What the exercise asks
Be exact. Print each record as it stands.
##### Material for the task #####
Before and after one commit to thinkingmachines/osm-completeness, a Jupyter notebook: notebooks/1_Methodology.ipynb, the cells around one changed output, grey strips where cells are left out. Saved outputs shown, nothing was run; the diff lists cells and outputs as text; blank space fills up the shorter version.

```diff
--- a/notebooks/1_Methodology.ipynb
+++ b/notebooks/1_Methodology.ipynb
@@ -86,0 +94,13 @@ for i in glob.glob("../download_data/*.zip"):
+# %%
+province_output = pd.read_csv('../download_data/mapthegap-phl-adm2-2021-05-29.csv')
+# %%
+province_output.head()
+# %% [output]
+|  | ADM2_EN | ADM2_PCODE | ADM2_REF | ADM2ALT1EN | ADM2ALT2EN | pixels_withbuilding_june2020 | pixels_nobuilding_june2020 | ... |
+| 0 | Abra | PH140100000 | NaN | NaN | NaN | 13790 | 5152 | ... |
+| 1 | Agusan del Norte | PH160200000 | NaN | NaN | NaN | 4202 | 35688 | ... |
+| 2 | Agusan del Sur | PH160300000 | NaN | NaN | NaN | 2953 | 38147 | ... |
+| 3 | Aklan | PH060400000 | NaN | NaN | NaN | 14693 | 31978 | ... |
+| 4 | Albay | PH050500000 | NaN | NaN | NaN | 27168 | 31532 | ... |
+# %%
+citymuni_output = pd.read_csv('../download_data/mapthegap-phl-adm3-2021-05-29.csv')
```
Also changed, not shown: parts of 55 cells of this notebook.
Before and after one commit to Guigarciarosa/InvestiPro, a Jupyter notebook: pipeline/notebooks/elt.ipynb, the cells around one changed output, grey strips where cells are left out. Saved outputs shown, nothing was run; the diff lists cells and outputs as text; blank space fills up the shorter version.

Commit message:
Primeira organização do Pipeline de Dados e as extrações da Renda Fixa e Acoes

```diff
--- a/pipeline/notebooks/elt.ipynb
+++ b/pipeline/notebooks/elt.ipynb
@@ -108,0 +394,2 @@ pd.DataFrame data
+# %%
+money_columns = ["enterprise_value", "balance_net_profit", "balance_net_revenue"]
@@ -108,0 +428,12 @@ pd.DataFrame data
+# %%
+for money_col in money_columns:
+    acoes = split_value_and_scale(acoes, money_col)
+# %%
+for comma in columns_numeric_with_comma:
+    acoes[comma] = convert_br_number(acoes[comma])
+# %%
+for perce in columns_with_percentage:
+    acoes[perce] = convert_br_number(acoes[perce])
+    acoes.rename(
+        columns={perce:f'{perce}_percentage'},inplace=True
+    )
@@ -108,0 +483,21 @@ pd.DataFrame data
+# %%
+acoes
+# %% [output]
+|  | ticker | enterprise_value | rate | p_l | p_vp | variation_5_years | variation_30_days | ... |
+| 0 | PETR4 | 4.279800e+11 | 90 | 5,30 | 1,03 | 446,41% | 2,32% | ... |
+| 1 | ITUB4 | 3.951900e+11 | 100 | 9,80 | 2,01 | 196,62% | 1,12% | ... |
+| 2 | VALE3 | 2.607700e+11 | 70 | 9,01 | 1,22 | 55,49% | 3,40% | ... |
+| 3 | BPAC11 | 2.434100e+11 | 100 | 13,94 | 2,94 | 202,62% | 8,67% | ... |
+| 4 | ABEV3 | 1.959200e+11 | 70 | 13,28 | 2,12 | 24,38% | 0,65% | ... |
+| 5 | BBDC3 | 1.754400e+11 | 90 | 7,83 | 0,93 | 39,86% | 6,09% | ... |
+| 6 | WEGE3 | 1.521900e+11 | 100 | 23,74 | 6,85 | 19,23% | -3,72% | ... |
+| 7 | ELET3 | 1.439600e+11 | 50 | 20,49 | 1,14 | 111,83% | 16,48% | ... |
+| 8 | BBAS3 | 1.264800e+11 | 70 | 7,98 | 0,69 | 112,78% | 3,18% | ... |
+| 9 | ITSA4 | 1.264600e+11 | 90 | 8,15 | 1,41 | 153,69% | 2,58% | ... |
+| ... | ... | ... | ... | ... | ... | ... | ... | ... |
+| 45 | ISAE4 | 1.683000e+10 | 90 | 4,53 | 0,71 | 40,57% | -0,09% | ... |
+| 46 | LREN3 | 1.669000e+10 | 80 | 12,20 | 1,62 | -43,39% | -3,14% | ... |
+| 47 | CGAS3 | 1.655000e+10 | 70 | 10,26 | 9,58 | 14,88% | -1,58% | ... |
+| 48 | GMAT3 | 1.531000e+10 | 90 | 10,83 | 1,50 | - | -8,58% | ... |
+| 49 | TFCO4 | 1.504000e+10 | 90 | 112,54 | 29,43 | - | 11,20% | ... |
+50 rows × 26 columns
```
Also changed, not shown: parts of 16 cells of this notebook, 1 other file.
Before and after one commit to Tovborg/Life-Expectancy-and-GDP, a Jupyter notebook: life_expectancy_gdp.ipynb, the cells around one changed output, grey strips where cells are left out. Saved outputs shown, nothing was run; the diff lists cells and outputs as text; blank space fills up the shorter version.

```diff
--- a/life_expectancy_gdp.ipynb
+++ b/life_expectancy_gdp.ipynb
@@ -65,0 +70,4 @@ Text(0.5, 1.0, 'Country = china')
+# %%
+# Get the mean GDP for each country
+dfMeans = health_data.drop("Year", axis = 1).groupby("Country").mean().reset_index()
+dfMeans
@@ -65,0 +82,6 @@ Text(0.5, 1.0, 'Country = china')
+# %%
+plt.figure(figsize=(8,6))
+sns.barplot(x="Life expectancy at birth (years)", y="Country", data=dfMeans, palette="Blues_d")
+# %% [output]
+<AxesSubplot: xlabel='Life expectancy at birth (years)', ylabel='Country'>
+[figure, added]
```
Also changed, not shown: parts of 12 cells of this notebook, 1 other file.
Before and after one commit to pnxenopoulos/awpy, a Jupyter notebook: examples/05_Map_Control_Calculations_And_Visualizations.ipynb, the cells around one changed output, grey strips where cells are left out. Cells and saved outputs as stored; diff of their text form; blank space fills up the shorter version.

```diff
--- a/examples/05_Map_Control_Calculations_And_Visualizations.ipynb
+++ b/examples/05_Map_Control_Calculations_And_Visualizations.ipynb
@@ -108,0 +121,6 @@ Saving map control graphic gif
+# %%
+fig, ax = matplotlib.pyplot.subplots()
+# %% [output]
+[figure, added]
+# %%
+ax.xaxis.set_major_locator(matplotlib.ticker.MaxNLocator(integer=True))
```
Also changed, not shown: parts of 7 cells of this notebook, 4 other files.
#####
Answer to the exercise
Before and after one commit to thinkingmachines/osm-completeness, a Jupyter notebook: notebooks/1_Methodology.ipynb, the cells around one changed output, grey strips where cells are left out. Saved outputs shown, nothing was run; the diff lists cells and outputs as text; blank space fills up the shorter version.

```diff
--- a/notebooks/1_Methodology.ipynb
+++ b/notebooks/1_Methodology.ipynb
@@ -86,0 +94,13 @@ for i in glob.glob("../download_data/*.zip"):
+# %%
+province_output = pd.read_csv('../download_data/mapthegap-phl-adm2-2021-05-29.csv')
+# %%
+province_output.head()
+# %% [output]
+|  | ADM2_EN | ADM2_PCODE | ADM2_REF | ADM2ALT1EN | ADM2ALT2EN | pixels_withbuilding_june2020 | pixels_nobuilding_june2020 | ... |
+| 0 | Abra | PH140100000 | NaN | NaN | NaN | 13790 | 5152 | ... |
+| 1 | Agusan del Norte | PH160200000 | NaN | NaN | NaN | 4202 | 35688 | ... |
+| 2 | Agusan del Sur | PH160300000 | NaN | NaN | NaN | 2953 | 38147 | ... |
+| 3 | Aklan | PH060400000 | NaN | NaN | NaN | 14693 | 31978 | ... |
+| 4 | Albay | PH050500000 | NaN | NaN | NaN | 27168 | 31532 | ... |
+# %%
+citymuni_output = pd.read_csv('../download_data/mapthegap-phl-adm3-2021-05-29.csv')
```
Also changed, not shown: parts of 55 cells of this notebook.
Before and after one commit to Guigarciarosa/InvestiPro, a Jupyter notebook: pipeline/notebooks/elt.ipynb, the cells around one changed output, grey strips where cells are left out. Saved outputs shown, nothing was run; the diff lists cells and outputs as text; blank space fills up the shorter version.

Commit message:
Primeira organização do Pipeline de Dados e as extrações da Renda Fixa e Acoes

```diff
--- a/pipeline/notebooks/elt.ipynb
+++ b/pipeline/notebooks/elt.ipynb
@@ -108,0 +394,2 @@ pd.DataFrame data
+# %%
+money_columns = ["enterprise_value", "balance_net_profit", "balance_net_revenue"]
@@ -108,0 +428,12 @@ pd.DataFrame data
+# %%
+for money_col in money_columns:
+    acoes = split_value_and_scale(acoes, money_col)
+# %%
+for comma in columns_numeric_with_comma:
+    acoes[comma] = convert_br_number(acoes[comma])
+# %%
+for perce in columns_with_percentage:
+    acoes[perce] = convert_br_number(acoes[perce])
+    acoes.rename(
+        columns={perce:f'{perce}_percentage'},inplace=True
+    )
@@ -108,0 +483,21 @@ pd.DataFrame data
+# %%
+acoes
+# %% [output]
+|  | ticker | enterprise_value | rate | p_l | p_vp | variation_5_years | variation_30_days | ... |
+| 0 | PETR4 | 4.279800e+11 | 90 | 5,30 | 1,03 | 446,41% | 2,32% | ... |
+| 1 | ITUB4 | 3.951900e+11 | 100 | 9,80 | 2,01 | 196,62% | 1,12% | ... |
+| 2 | VALE3 | 2.607700e+11 | 70 | 9,01 | 1,22 | 55,49% | 3,40% | ... |
+| 3 | BPAC11 | 2.434100e+11 | 100 | 13,94 | 2,94 | 202,62% | 8,67% | ... |
+| 4 | ABEV3 | 1.959200e+11 | 70 | 13,28 | 2,12 | 24,38% | 0,65% | ... |
+| 5 | BBDC3 | 1.754400e+11 | 90 | 7,83 | 0,93 | 39,86% | 6,09% | ... |
+| 6 | WEGE3 | 1.521900e+11 | 100 | 23,74 | 6,85 | 19,23% | -3,72% | ... |
+| 7 | ELET3 | 1.439600e+11 | 50 | 20,49 | 1,14 | 111,83% | 16,48% | ... |
+| 8 | BBAS3 | 1.264800e+11 | 70 | 7,98 | 0,69 | 112,78% | 3,18% | ... |
+| 9 | ITSA4 | 1.264600e+11 | 90 | 8,15 | 1,41 | 153,69% | 2,58% | ... |
+| ... | ... | ... | ... | ... | ... | ... | ... | ... |
+| 45 | ISAE4 | 1.683000e+10 | 90 | 4,53 | 0,71 | 40,57% | -0,09% | ... |
+| 46 | LREN3 | 1.669000e+10 | 80 | 12,20 | 1,62 | -43,39% | -3,14% | ... |
+| 47 | CGAS3 | 1.655000e+10 | 70 | 10,26 | 9,58 | 14,88% | -1,58% | ... |
+| 48 | GMAT3 | 1.531000e+10 | 90 | 10,83 | 1,50 | - | -8,58% | ... |
+| 49 | TFCO4 | 1.504000e+10 | 90 | 112,54 | 29,43 | - | 11,20% | ... |
+50 rows × 26 columns
```
Also changed, not shown: parts of 16 cells of this notebook, 1 other file.
Before and after one commit to Tovborg/Life-Expectancy-and-GDP, a Jupyter notebook: life_expectancy_gdp.ipynb, the cells around one changed output, grey strips where cells are left out. Saved outputs shown, nothing was run; the diff lists cells and outputs as text; blank space fills up the shorter version.

```diff
--- a/life_expectancy_gdp.ipynb
+++ b/life_expectancy_gdp.ipynb
@@ -65,0 +70,4 @@ Text(0.5, 1.0, 'Country = china')
+# %%
+# Get the mean GDP for each country
+dfMeans = health_data.drop("Year", axis = 1).groupby("Country").mean().reset_index()
+dfMeans
@@ -65,0 +82,6 @@ Text(0.5, 1.0, 'Country = china')
+# %%
+plt.figure(figsize=(8,6))
+sns.barplot(x="Life expectancy at birth (years)", y="Country", data=dfMeans, palette="Blues_d")
+# %% [output]
+<AxesSubplot: xlabel='Life expectancy at birth (years)', ylabel='Country'>
+[figure, added]
```
Also changed, not shown: parts of 12 cells of this notebook, 1 other file.
Before and after one commit to pnxenopoulos/awpy, a Jupyter notebook: examples/05_Map_Control_Calculations_And_Visualizations.ipynb, the cells around one changed output, grey strips where cells are left out. Cells and saved outputs as stored; diff of their text form; blank space fills up the shorter version.

```diff
--- a/examples/05_Map_Control_Calculations_And_Visualizations.ipynb
+++ b/examples/05_Map_Control_Calculations_And_Visualizations.ipynb
@@ -108,0 +121,6 @@ Saving map control graphic gif
+# %%
+fig, ax = matplotlib.pyplot.subplots()
+# %% [output]
+[figure, added]
+# %%
+ax.xaxis.set_major_locator(matplotlib.ticker.MaxNLocator(integer=True))
```
Also changed, not shown: parts of 7 cells of this notebook, 4 other files.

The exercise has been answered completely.